In what I think is the most interesting passage in The Essex Result, the authors draw attention to the necessity of morality and the insistence that only when the good of the whole requires it may individual rights be trimmed, but they also argue that has to involve the individual surrendering (voluntarily?) his rights.
When men form themselves into society, and erect a body politic or State, they are to be considered as one moral whole, which is in possession of the supreme power of the State. This supreme power is composed of the powers of each individual collected together, and VOLUNTARILY parted with by him. No individual, in this case, parts with his unalienable rights, the supreme power therefore cannot controul them. Each individual also surrenders the power of controuling his natural alienable rights, ONLY WHEN THE GOOD OF THE WHOLE REQUIRES it.
Part of what makes politics so difficult, as we well know, is this constant balancing of individual rights with the good of the whole, particularly when groups assume what is good for them is good for the whole. But not only that: how can we successfully navigate competing conceptions of what is moral without having such disagreements devolve into violence? In that sense, The Essex Result provides us with the useful reminder that we need to back off ordinary politics when we are failing at basic ordering principles. When an athlete struggles at the game, the only solution is the return to fundamentals. There can be so much accretion of habit over and against these fundamentals that they can be difficult to recover (which is why good coaches drill the fundamentals endlessly).

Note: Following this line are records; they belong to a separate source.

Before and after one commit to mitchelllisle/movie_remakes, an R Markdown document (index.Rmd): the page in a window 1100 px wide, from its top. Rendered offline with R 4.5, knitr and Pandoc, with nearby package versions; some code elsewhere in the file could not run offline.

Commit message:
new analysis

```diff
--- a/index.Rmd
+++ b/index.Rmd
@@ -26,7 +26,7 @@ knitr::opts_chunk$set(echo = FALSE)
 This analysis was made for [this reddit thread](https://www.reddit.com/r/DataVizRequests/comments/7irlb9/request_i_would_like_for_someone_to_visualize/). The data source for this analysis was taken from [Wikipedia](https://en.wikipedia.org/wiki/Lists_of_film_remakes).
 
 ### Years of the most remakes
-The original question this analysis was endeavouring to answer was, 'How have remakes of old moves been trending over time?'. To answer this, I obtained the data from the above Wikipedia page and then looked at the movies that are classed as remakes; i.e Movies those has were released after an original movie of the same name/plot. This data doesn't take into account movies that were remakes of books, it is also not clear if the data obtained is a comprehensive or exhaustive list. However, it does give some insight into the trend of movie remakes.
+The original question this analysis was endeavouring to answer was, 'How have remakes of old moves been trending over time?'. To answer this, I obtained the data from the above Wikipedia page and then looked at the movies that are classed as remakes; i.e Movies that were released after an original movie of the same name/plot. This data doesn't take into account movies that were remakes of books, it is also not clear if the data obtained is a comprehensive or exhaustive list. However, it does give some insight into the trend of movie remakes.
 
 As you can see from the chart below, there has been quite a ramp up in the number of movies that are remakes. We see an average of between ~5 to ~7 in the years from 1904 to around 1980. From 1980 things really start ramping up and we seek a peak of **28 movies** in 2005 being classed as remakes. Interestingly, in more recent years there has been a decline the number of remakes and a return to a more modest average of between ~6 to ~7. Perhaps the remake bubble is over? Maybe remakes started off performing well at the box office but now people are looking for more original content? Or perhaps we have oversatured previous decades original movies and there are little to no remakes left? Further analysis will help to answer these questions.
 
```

The fundamentals are difficult to learn in the first place, but even harder to recover once lost. It is “an arduous task, not to be compassed perhaps by any human powers.” What is required are the right kinds of persons to attempt the task. We need people of high moral character and deep learning of history.
The man who alone undertakes to form a constitution, ought to be an unimpassioned being; one enlightened mind; biassed neither by the lust of power, the allurements of pleasure, nor the glitter of wealth; perfectly acquainted with all the alienable and unalienable rights of mankind; possessed of this grand truth, that all men are born equally free, and that no man ought to surrender any part of his natural rights, without receiving the greatest possible equivalent; and influenced by the impartial principles of rectitude and justice, without partiality for, or prejudice against the interest or professions of any individuals or class of men. He ought also to be master of the histories of all the empires and states which are now existing, and all those which have figured in antiquity, and thereby able to collect and blend their respective excellencies, and avoid those defects which experience hath pointed out.
- The Declaration of Independence states that our rights are “inalienable,” yet the Essex Result suggests that we have to accept some restrictions on our rights in order to enjoy the security of civic life. Are these claims contradictory?
- How do the standards of history instruction affect a democratic polity? Do we carefully examine the “respective excellencies” of different regimes, or are we too focused on defects?
- How is “the good of the whole” to be determined? What extent of agreement among citizens do you need for such a determination, or is that determination to be made only by one who is “an unimpassioned being”? Put another way: to what degree must self-interest be put aside in order to make a republic work? How does self-deception play into that?